Do you suppose a moment captured in a photo can portray a person’s truth in that moment? Or does a persons truth take more than a photo moment? This picture of Keala makes me wonder this. I wish I remember what was going on that got her attention, maybe her big brother getting ready for school. She most certainly loves to watch him, that’s for sure.
I believe that these sayings are true, but in the multitude of times that I’ve heard and spoken of the birth/death relationship, I have always felt it as a very literal experience. This is no doubt because I’ve been witness to live babies being born. In my own birthing experience I can recall the very moment when I thought to myself, “no one actually dies from contractions.” And I meant it. I was talking myself down from a precipice. We are lucky to live in a day and age when death during birth is much more rare than it once was, and hopefully I don’t lesson the experience of those who have lost a loved one during their own birthing experience by writing about it.

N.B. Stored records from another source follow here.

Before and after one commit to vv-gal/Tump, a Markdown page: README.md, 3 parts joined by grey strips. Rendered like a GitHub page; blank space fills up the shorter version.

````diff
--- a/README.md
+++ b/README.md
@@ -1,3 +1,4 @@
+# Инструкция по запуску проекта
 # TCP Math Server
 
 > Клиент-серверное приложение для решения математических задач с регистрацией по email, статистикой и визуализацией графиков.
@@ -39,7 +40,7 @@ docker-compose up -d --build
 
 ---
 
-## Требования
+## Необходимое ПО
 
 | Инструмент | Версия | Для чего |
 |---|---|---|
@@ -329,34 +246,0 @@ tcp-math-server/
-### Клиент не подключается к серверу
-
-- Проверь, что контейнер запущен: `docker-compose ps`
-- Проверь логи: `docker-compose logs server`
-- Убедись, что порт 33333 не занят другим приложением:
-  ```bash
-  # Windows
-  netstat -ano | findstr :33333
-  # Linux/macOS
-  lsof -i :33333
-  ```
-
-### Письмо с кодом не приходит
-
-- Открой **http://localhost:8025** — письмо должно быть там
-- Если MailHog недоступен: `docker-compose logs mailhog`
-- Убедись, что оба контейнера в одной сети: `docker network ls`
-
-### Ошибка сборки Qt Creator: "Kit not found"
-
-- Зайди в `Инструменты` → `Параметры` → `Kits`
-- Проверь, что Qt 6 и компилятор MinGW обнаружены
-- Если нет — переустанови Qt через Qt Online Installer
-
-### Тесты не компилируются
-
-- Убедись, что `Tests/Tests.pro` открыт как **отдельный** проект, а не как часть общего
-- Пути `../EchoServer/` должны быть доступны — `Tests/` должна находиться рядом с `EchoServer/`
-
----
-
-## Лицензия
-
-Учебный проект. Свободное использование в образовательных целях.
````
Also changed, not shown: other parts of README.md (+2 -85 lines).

I have never witnessed the death of a human, however. The closest I’ve ever really come is through conversations with my mother when she was with her friend, as she passed away after a long battle with cancer. I remember my mom talking about holding her hand and being with her in the same way that I am with birthing women as a doula. My mom was her friend’s doula, helping her say goodbye to this life in a loving and positive way. The very same values that I hope to help birthing families and babies appreciate when they say hello to a new life. For some reason though, I have only witnessed death in this life one step removed.
I was struck by a realization the other day while looking through a friends photos online. Through her simple family photo I saw death for the first time, and my relationship to it. I can only really express it by telling the experience. Growing up I had a friend who was much older than I. She was married with children and I often babysat for them. I vacationed with their family, had parties at their home and we became good friends despite our age difference.

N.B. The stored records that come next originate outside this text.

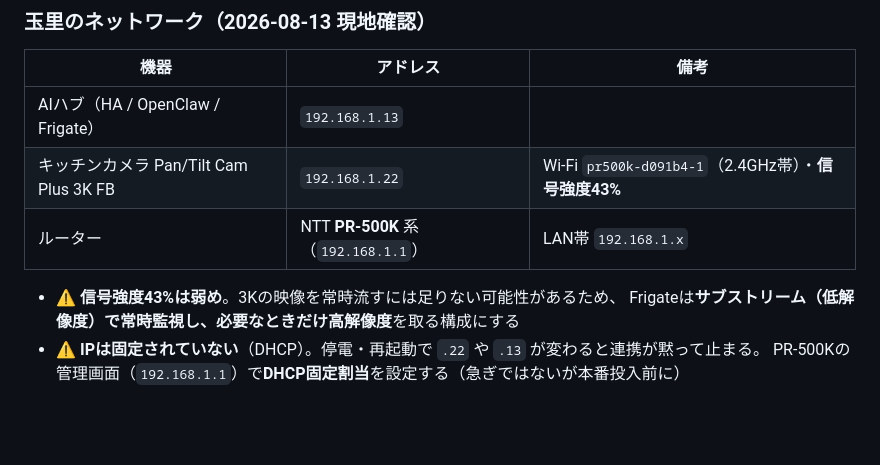
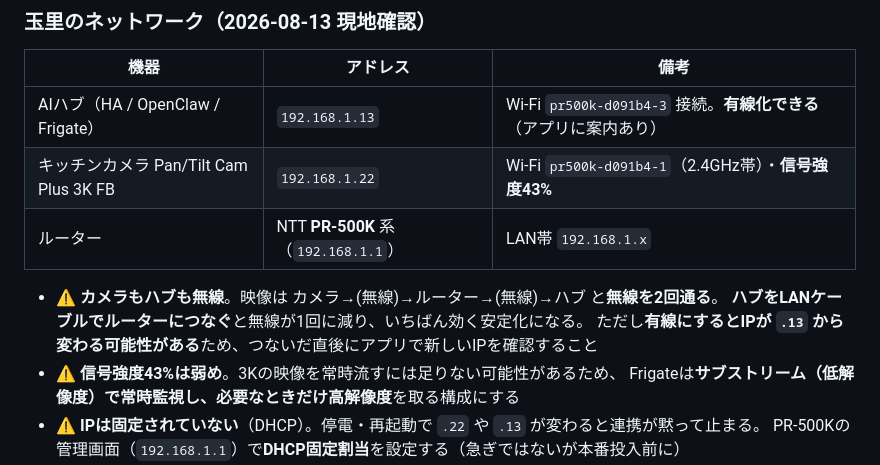
Before and after one commit to uribomarketing-dev/uribobase, a Markdown page: ai-uribo/QUESTIONS.md, the part around the change. Rendered like a GitHub page; blank space fills up the shorter version.

Commit message:
AIハブが無線接続だと分かったので、有線化を安定化策として記録した
映像がカメラ→ルーター→ハブと無線を2回通る構成になっている。
ハブの有線化で無線が1回に減る。有線化でIPが変わり得る点も併記。

Co-Authored-By: Claude Opus 5 <noreply@anthropic.com>
Claude-Session: https://claude.ai/code/session_01JVxZkjALtVzmEtkuhyCHca

```diff
--- a/ai-uribo/QUESTIONS.md
+++ b/ai-uribo/QUESTIONS.md
@@ -88,10 +88,13 @@ Q1〜Q4は本番投入前にご確認ください。
 
 | 機器 | アドレス | 備考 |
 |---|---|---|
-| AIハブ（HA / OpenClaw / Frigate） | `192.168.1.13` | |
+| AIハブ（HA / OpenClaw / Frigate） | `192.168.1.13` | Wi-Fi `pr500k-d091b4-3` 接続。**有線化できる**（アプリに案内あり） |
 | キッチンカメラ Pan/Tilt Cam Plus 3K FB | `192.168.1.22` | Wi-Fi `pr500k-d091b4-1`（2.4GHz帯）・**信号強度43%** |
 | ルーター | NTT **PR-500K** 系（`192.168.1.1`） | LAN帯 `192.168.1.x` |
 
+- ⚠ **カメラもハブも無線**。映像は カメラ→(無線)→ルーター→(無線)→ハブ と**無線を2回通る**。
+  **ハブをLANケーブルでルーターにつなぐ**と無線が1回に減り、いちばん効く安定化になる。
+  ただし**有線にするとIPが `.13` から変わる可能性がある**ため、つないだ直後にアプリで新しいIPを確認すること
 - ⚠ **信号強度43%は弱め**。3Kの映像を常時流すには足りない可能性があるため、
   Frigateは**サブストリーム（低解像度）で常時監視し、必要なときだけ高解像度**を取る構成にする
 - ⚠ **IPは固定されていない**（DHCP）。停電・再起動で `.22` や `.13` が変わると連携が黙って止まる。
```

I then went to college and we have remained friends from a distance, as life has taken me far away. We stay in contact through various visits and online communication. A little more than a year ago her husband lost his own battle with cancer. He was a funny, dedicated, loving father and husband and he passed before his kids graduated from high school, albeit far too soon. It was strange when I saw him once, in person, to know that he was dying. He looked good, maybe a little skinny, but the knowledge of his illness made me uncomfortable. And that’s hard for me to admit, because I want to be the kind of person who can see past issues like that and show genuine love for my friends and humans in general. For someone who has spoken of death in such a casual way during my doula-ing, I wasn’t nearly as comfortable with it as I was with the birth aspect. I digress. In my friends photos she posted one of her husband with their son from many years ago. Seeing this photo, of a person who is very real to me, made him alive again. Having a son of my own and seeing this image of him with his son immediately touched me in a way that can’t be expressed in words. All I know is that it unlocked something inside of my soul that I can’t pinpoint just yet.
So why am I having this somewhat melancholy discussion on my blog about all things tender, you may ask. Well, there was a poem that I came across in the last few days, too, that I believe sums up how I feel about the whole birth and death conversation, and here it is:

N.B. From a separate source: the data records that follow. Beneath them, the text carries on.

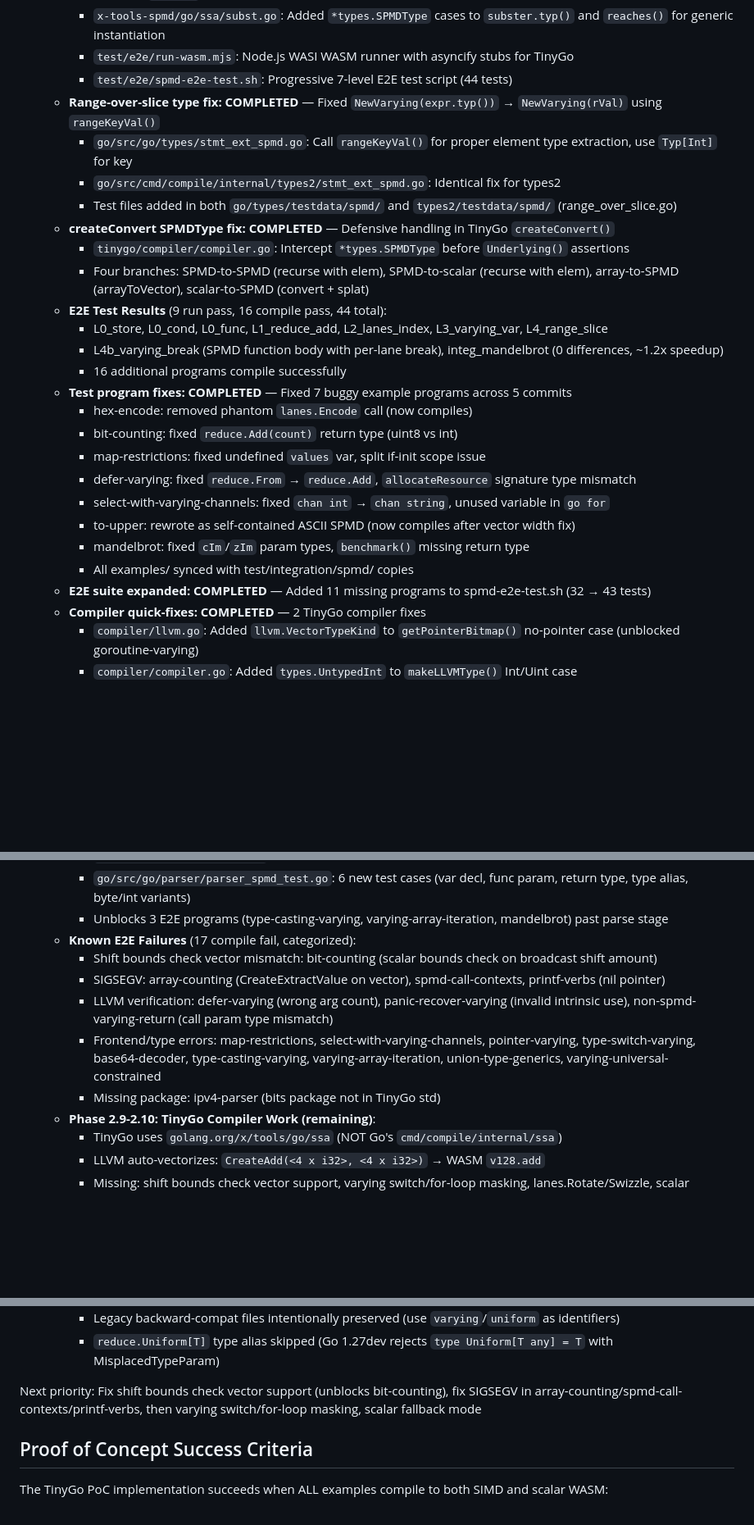
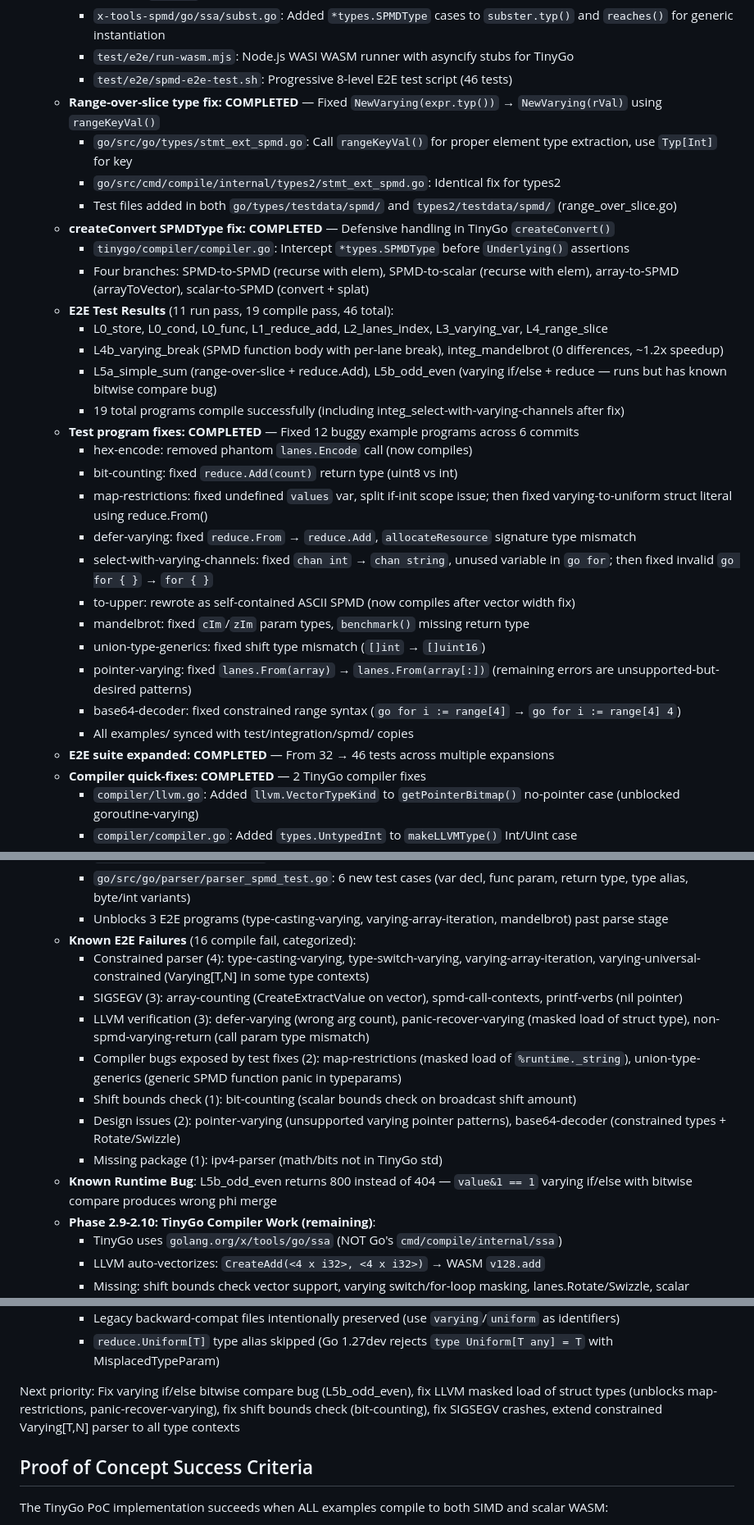
Before and after one commit to Bluebugs/go-spmd, a Markdown page: CLAUDE.md, 3 parts joined by grey strips. Shown at 82% size. Rendered like a GitHub page; blank space fills up the shorter version.

Commit message:
docs: update PLAN.md and CLAUDE.md with E2E test suite expansion
E2E test suite expanded from 44 to 46 tests: 11 run pass (added L5a_simple_sum
and L5b_odd_even), 19 compile pass (added integ_select-with-varying-channels).
Fixed 12 buggy example programs across 6 commits, improving categorization of
16 remaining compile failures with root causes clearly identified.

Documented known runtime bug in L5b_odd_even (bitwise compare phi merge issue)
and reprioritized next steps to focus on varying if/else masking fixes.

Co-Authored-By: Claude Opus 4.6 <noreply@anthropic.com>

```diff
--- a/CLAUDE.md
+++ b/CLAUDE.md
@@ -1022,7 +1022,7 @@ Go frontend implementation (Phase 1) is complete with 53 commits on the `spmd` b
      - `tinygo/loader/list.go`: Fixed GOEXPERIMENT stripping that prevented `lanes.go`/`reduce.go` from being visible to `go list`
      - `x-tools-spmd/go/ssa/subst.go`: Added `*types.SPMDType` cases to `subster.typ()` and `reaches()` for generic instantiation
      - `test/e2e/run-wasm.mjs`: Node.js WASI WASM runner with asyncify stubs for TinyGo
-     - `test/e2e/spmd-e2e-test.sh`: Progressive 7-level E2E test script (44 tests)
+     - `test/e2e/spmd-e2e-test.sh`: Progressive 8-level E2E test script (46 tests)
    - **Range-over-slice type fix: COMPLETED** — Fixed `NewVarying(expr.typ())` → `NewVarying(rVal)` using `rangeKeyVal()`
      - `go/src/go/types/stmt_ext_spmd.go`: Call `rangeKeyVal()` for proper element type extraction, use `Typ[Int]` for key
      - `go/src/cmd/compile/internal/types2/stmt_ext_spmd.go`: Identical fix for types2
@@ -1030,20 +1030,24 @@ Go frontend implementation (Phase 1) is complete with 53 commits on the `spmd` b
    - **createConvert SPMDType fix: COMPLETED** — Defensive handling in TinyGo `createConvert()`
      - `tinygo/compiler/compiler.go`: Intercept `*types.SPMDType` before `Underlying()` assertions
      - Four branches: SPMD-to-SPMD (recurse with elem), SPMD-to-scalar (recurse with elem), array-to-SPMD (arrayToVector), scalar-to-SPMD (convert + splat)
-   - **E2E Test Results** (9 run pass, 16 compile pass, 44 total):
+   - **E2E Test Results** (11 run pass, 19 compile pass, 46 total):
      - L0_store, L0_cond, L0_func, L1_reduce_add, L2_lanes_index, L3_varying_var, L4_range_slice
      - L4b_varying_break (SPMD function body with per-lane break), integ_mandelbrot (0 differences, ~1.2x speedup)
-     - 16 additional programs compile successfully
-   - **Test program fixes: COMPLETED** — Fixed 7 buggy example programs across 5 commits
+     - L5a_simple_sum (range-over-slice + reduce.Add), L5b_odd_even (varying if/else + reduce — runs but has known bitwise compare bug)
+     - 19 total programs compile successfully (including integ_select-with-varying-channels after fix)
+   - **Test program fixes: COMPLETED** — Fixed 12 buggy example programs across 6 commits
      - hex-encode: removed phantom `lanes.Encode` call (now compiles)
      - bit-counting: fixed `reduce.Add(count)` return type (uint8 vs int)
-     - map-restrictions: fixed undefined `values` var, split if-init scope issue
+     - map-restrictions: fixed undefined `values` var, split if-init scope issue; then fixed varying-to-uniform struct literal using reduce.From()
      - defer-varying: fixed `reduce.From` → `reduce.Add`, `allocateResource` signature type mismatch
-     - select-with-varying-channels: fixed `chan int` → `chan string`, unused variable in `go for`
+     - select-with-varying-channels: fixed `chan int` → `chan string`, unused variable in `go for`; then fixed invalid `go for { }` → `for { }`
      - to-upper: rewrote as self-contained ASCII SPMD (now compiles after vector width fix)
      - mandelbrot: fixed `cIm`/`zIm` param types, `benchmark()` missing return type
+     - union-type-generics: fixed shift type mismatch (`[]int` → `[]uint16`)
+     - pointer-varying: fixed `lanes.From(array)` → `lanes.From(array[:])` (remaining errors are unsupported-but-desired patterns)
+     - base64-decoder: fixed constrained range syntax (`go for i := range[4]` → `go for i := range[4] 4`)
      - All examples/ synced with test/integration/spmd/ copies
-   - **E2E suite expanded: COMPLETED** — Added 11 missing programs to spmd-e2e-test.sh (32 → 43 tests)
+   - **E2E suite expanded: COMPLETED** — From 32 → 46 tests across multiple expansions
    - **Compiler quick-fixes: COMPLETED** — 2 TinyGo compiler fixes
      - `compiler/llvm.go`: Added `llvm.VectorTypeKind` to `getPointerBitmap()` no-pointer case (unblocked goroutine-varying)
      - `compiler/compiler.go`: Added `types.UntypedInt` to `makeLLVMType()` Int/Uint case
@@ -1063,12 +1067,15 @@ Go frontend implementation (Phase 1) is complete with 53 commits on the `spmd` b
      - `go/src/go/parser/parser.go`: SPMD-gated fallback in bracket argument loop (tryIdentOrType + parseRhs)
      - `go/src/go/parser/parser_spmd_test.go`: 6 new test cases (var decl, func param, return type, type alias, byte/int variants)
      - Unblocks 3 E2E programs (type-casting-varying, varying-array-iteration, mandelbrot) past parse stage
-   - **Known E2E Failures** (17 compile fail, categorized):
-     - Shift bounds check vector mismatch: bit-counting (scalar bounds check on broadcast shift amount)
-     - SIGSEGV: array-counting (CreateExtractValue on vector), spmd-call-contexts, printf-verbs (nil pointer)
-     - LLVM verification: defer-varying (wrong arg count), panic-recover-varying (invalid intrinsic use), non-spmd-varying-return (call param type mismatch)
-     - Frontend/type errors: map-restrictions, select-with-varying-channels, pointer-varying, type-switch-varying, base64-decoder, type-casting-varying, varying-array-iteration, union-type-generics, varying-universal-constrained
-     - Missing package: ipv4-parser (bits package not in TinyGo std)
+   - **Known E2E Failures** (16 compile fail, categorized):
+     - Constrained parser (4): type-casting-varying, type-switch-varying, varying-array-iteration, varying-universal-constrained (Varying[T,N] in some type contexts)
+     - SIGSEGV (3): array-counting (CreateExtractValue on vector), spmd-call-contexts, printf-verbs (nil pointer)
+     - LLVM verification (3): defer-varying (wrong arg count), panic-recover-varying (masked load of struct type), non-spmd-varying-return (call param type mismatch)
+     - Compiler bugs exposed by test fixes (2): map-restrictions (masked load of `%runtime._string`), union-type-generics (generic SPMD function panic in typeparams)
+     - Shift bounds check (1): bit-counting (scalar bounds check on broadcast shift amount)
+     - Design issues (2): pointer-varying (unsupported varying pointer patterns), base64-decoder (constrained types + Rotate/Swizzle)
+     - Missing package (1): ipv4-parser (math/bits not in TinyGo std)
+   - **Known Runtime Bug**: L5b_odd_even returns 800 instead of 404 — `value&1 == 1` varying if/else with bitwise compare produces wrong phi merge
    - **Phase 2.9-2.10: TinyGo Compiler Work (remaining)**:
      - TinyGo uses `golang.org/x/tools/go/ssa` (NOT Go's `cmd/compile/internal/ssa`)
      - LLVM auto-vectorizes: `CreateAdd(<4 x i32>, <4 x i32>)` → WASM `v128.add`
@@ -1081,7 +1088,7 @@ Go frontend implementation (Phase 1) is complete with 53 commits on the `spmd` b
      - Legacy backward-compat files intentionally preserved (use `varying`/`uniform` as identifiers)
      - `reduce.Uniform[T]` type alias skipped (Go 1.27dev rejects `type Uniform[T any] = T` with MisplacedTypeParam)
 
-Next priority: Fix shift bounds check vector support (unblocks bit-counting), fix SIGSEGV in array-counting/spmd-call-contexts/printf-verbs, then varying switch/for-loop masking, scalar fallback mode
+Next priority: Fix varying if/else bitwise compare bug (L5b_odd_even), fix LLVM masked load of struct types (unblocks map-restrictions, panic-recover-varying), fix shift bounds check (bit-counting), fix SIGSEGV crashes, extend constrained Varying[T,N] parser to all type contexts
 
 ## Proof of Concept Success Criteria
 
```
Also changed, not shown: PLAN.md (+5 -5 lines).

|Supervising mom and dad’s yard working skills.|
|Why play in the water when you can suck it off your fingers?|
|He’s working hard to sit on his own, hence the tongue. It must be genetic because Luke and I both do that when we’re focusing hard.|
|He’s doing it! Look how excited he is with himself. Yeah, I’m a proud mama.|